▶ AIM OF THE TASK
Only text belongs in your copy of the listing below; reproduce it exactly and leave out the pictures.

▶ RECORDED DATA
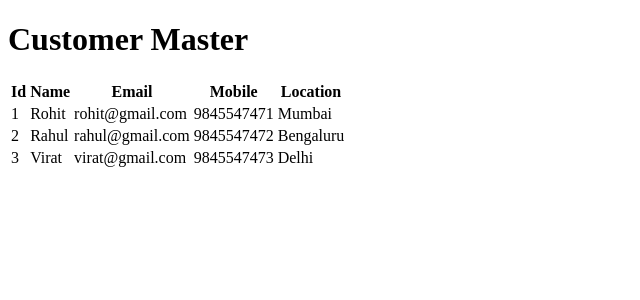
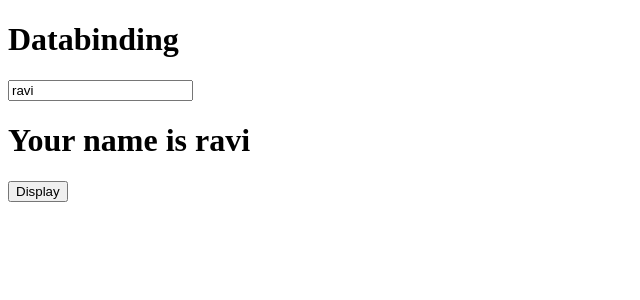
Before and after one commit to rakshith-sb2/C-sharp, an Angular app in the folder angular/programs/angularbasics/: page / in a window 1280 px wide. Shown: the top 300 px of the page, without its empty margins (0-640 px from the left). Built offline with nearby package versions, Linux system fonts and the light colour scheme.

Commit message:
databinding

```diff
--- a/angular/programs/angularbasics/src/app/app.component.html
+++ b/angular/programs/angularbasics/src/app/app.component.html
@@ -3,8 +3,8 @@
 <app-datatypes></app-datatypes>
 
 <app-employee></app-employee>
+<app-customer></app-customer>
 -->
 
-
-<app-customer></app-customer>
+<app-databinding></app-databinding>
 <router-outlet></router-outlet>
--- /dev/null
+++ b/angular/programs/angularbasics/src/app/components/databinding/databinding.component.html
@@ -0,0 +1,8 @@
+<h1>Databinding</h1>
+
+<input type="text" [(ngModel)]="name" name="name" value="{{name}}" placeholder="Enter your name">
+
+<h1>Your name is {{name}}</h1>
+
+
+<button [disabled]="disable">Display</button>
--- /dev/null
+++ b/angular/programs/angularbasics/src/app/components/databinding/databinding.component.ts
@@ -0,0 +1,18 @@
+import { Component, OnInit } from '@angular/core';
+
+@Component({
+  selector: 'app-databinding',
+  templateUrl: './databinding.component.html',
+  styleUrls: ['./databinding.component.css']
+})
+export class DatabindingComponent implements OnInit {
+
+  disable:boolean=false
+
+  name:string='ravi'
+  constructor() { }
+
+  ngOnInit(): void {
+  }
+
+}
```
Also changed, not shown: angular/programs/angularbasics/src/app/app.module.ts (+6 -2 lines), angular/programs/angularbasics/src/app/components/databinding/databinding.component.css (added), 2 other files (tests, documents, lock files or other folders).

▶ WRITTEN ANSWER
Before and after one commit to rakshith-sb2/C-sharp, an Angular app in the folder angular/programs/angularbasics/: page / in a window 1280 px wide. Shown: the top 300 px of the page, without its empty margins (0-640 px from the left). Built offline with nearby package versions, Linux system fonts and the light colour scheme.

Commit message:
databinding

```diff
--- a/angular/programs/angularbasics/src/app/app.component.html
+++ b/angular/programs/angularbasics/src/app/app.component.html
@@ -3,8 +3,8 @@
 <app-datatypes></app-datatypes>
 
 <app-employee></app-employee>
+<app-customer></app-customer>
 -->
 
-
-<app-customer></app-customer>
+<app-databinding></app-databinding>
 <router-outlet></router-outlet>
--- /dev/null
+++ b/angular/programs/angularbasics/src/app/components/databinding/databinding.component.html
@@ -0,0 +1,8 @@
+<h1>Databinding</h1>
+
+<input type="text" [(ngModel)]="name" name="name" value="{{name}}" placeholder="Enter your name">
+
+<h1>Your name is {{name}}</h1>
+
+
+<button [disabled]="disable">Display</button>
--- /dev/null
+++ b/angular/programs/angularbasics/src/app/components/databinding/databinding.component.ts
@@ -0,0 +1,18 @@
+import { Component, OnInit } from '@angular/core';
+
+@Component({
+  selector: 'app-databinding',
+  templateUrl: './databinding.component.html',
+  styleUrls: ['./databinding.component.css']
+})
+export class DatabindingComponent implements OnInit {
+
+  disable:boolean=false
+
+  name:string='ravi'
+  constructor() { }
+
+  ngOnInit(): void {
+  }
+
+}
```
Also changed, not shown: angular/programs/angularbasics/src/app/app.module.ts (+6 -2 lines), angular/programs/angularbasics/src/app/components/databinding/databinding.component.css (added), 2 other files (tests, documents, lock files or other folders).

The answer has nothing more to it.